Beky Daly from wearewildthings.blogspot.com tells us why it pays to be green!

I think a lot of parents consider that being ‘green’ costs a fortune. While I’m sure it could if you follow a certain perception of ‘green’, we’re on a fairly tight budget and I consider us to be a ‘green’ family. So far we’ve actually saved money by being green, here’s a few ways how.

We did breastfeeding. When Kit was born until he was 16 months old I was lucky enough to be able to breastfeed him. I’m an advocate for breastfeeding not only for the benefits to you and your baby, but also for the environment and your wallet. We avoided the expense of formula (I really feel the expense of feeding now my son eats everything in sight!).

We’re cloth-bottomed. Well Kit is, generally, cloth-bottomed (although we do use eco-nappies from time to time). I was lucky enough to get the majority of his nappies from kind people on freecycle and through a local reusable nappy incentive scheme, lots of councils do these.

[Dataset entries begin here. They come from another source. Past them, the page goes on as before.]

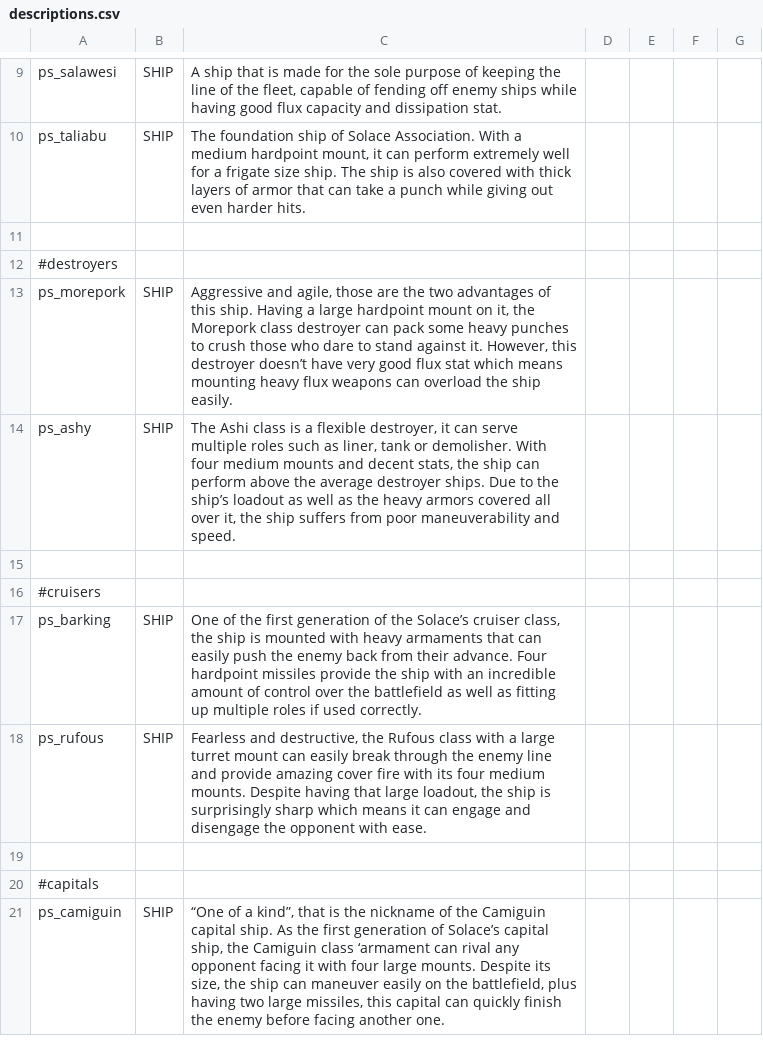
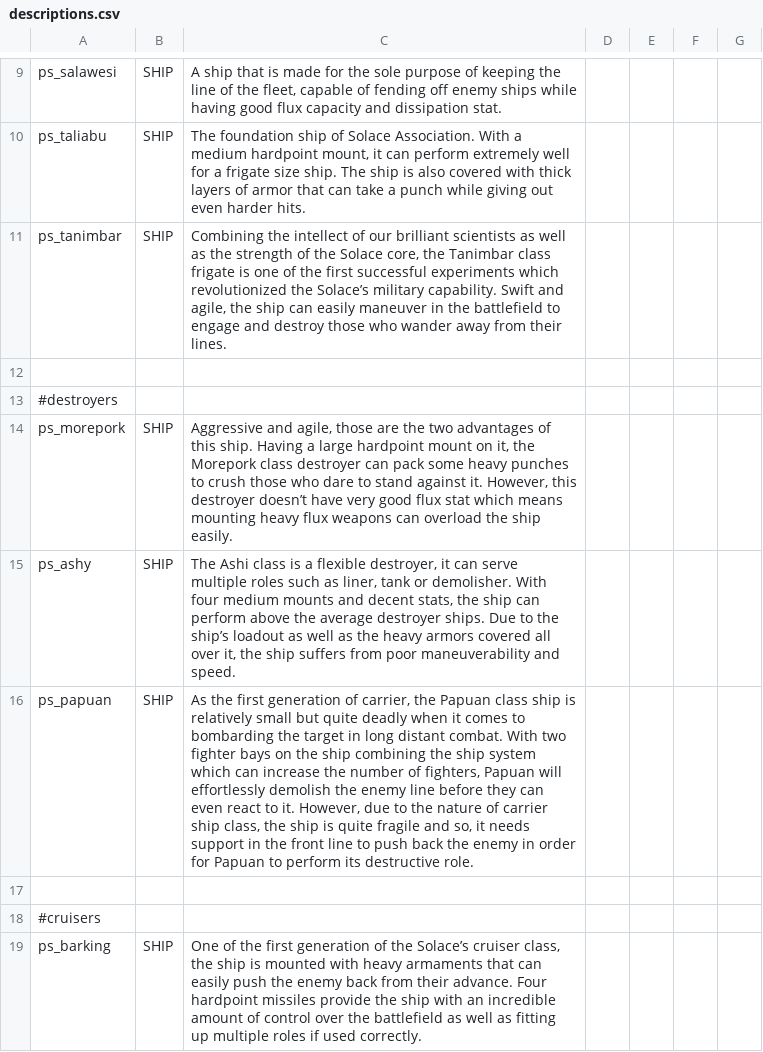
Before and after one commit to CosmicFishi/Project-Solace, a CSV file: data/strings/descriptions.csv, drawn as a sheet; only a part is shown, gaps mark what is left out; the shorter side is filled out with more unchanged rows.

```diff
--- a/data/strings/descriptions.csv
+++ b/data/strings/descriptions.csv
@@ -10,2 +10,3 @@ ps_salawesi,SHIP,"A ship that is made for the sole purpose of keeping the line o
 ps_taliabu,SHIP,"The foundation ship of Solace Association. With a medium hardpoint mount, it can perform extremely well for a frigate size ship. The ship is also covered with thick layers of armor that can take a punch while giving out even harder hits.",,,,
+ps_tanimbar,SHIP,"Combining the intellect of our brilliant scientists as well as the strength of the Solace core, the Tanimbar class frigate is one of the first successful experiments which revolutionized the Solace’s military capability. Swift and agile, the ship can easily maneuver in the battlefield to engage and destroy those who wander away from their lines.",,,,
 ,,,,,,
@@ -14,2 +15,3 @@ ps_morepork,SHIP,"Aggressive and agile, those are the two advantages of this shi
 ps_ashy,SHIP,"The Ashi class is a flexible destroyer, it can serve multiple roles such as liner, tank or demolisher. With four medium mounts and decent stats, the ship can perform above the average destroyer ships. Due to the ship’s loadout as well as the heavy armors covered all over it, the ship suffers from poor maneuverability and speed.",,,,
+ps_papuan,SHIP,"As the first generation of carrier, the Papuan class ship is relatively small but quite deadly when it comes to bombarding the target in long distant combat. With two fighter bays on the ship combining the ship system which can increase the number of fighters, Papuan will effortlessly demolish the enemy line before they can even react to it. However, due to the nature of carrier ship class, the ship is quite fragile and so, it needs support in the front line to push back the enemy in order for Papuan to perform its destructive role.",,,,
 ,,,,,,
```
Also changed, not shown: 8 other files.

I have saved a fortune in buying nappies and even though I have to do an extra wash or two I feel that costs less than what I might have spent on nappies (especially as I only need to wash them at 40?C). I’m actually considering taking the step myself to use a ‘mooncup’ rather than tampons, but I’ll be honest I’m still not sure.

We shop in charity shops and second-hand stores. Buying second-hand clothes for a growing toddler (and barely worn clothes for myself too) just seems more sensible than forking out full-price for something that will only get worn for a short time. We clean up toys and books too (we got a small box of lego the other day for 30p!). Saving money, helping charity, and saving items from landfill!

We grow-our-own. Actually, this year we grew seedlings, gave them to others and now we steal the produce back! (We don’t have a suitable garden to grow much – although we have successfully grown camomile for a pot for tea). I have our name down for an allotment and really look forward to the chance to teach Kit how to grow his own food, and that he’ll learn where his food comes from. He loves fruit and veg at the moment and I believe engaging children in growing their food engages them in enjoying eating it.

We enjoy nature for free. For days out we are lucky enough to live near some great country parks and can get a train or bus to free city farms. We can have a day out for free whilst Kit learns about nature and I get lots of exercise running after him so I don’t need to spend money at the gym!

Being green doesn’t have to cost the earth!

 

What do you do to be green?

Submit a Comment

Your email address will not be published. Required fields are marked *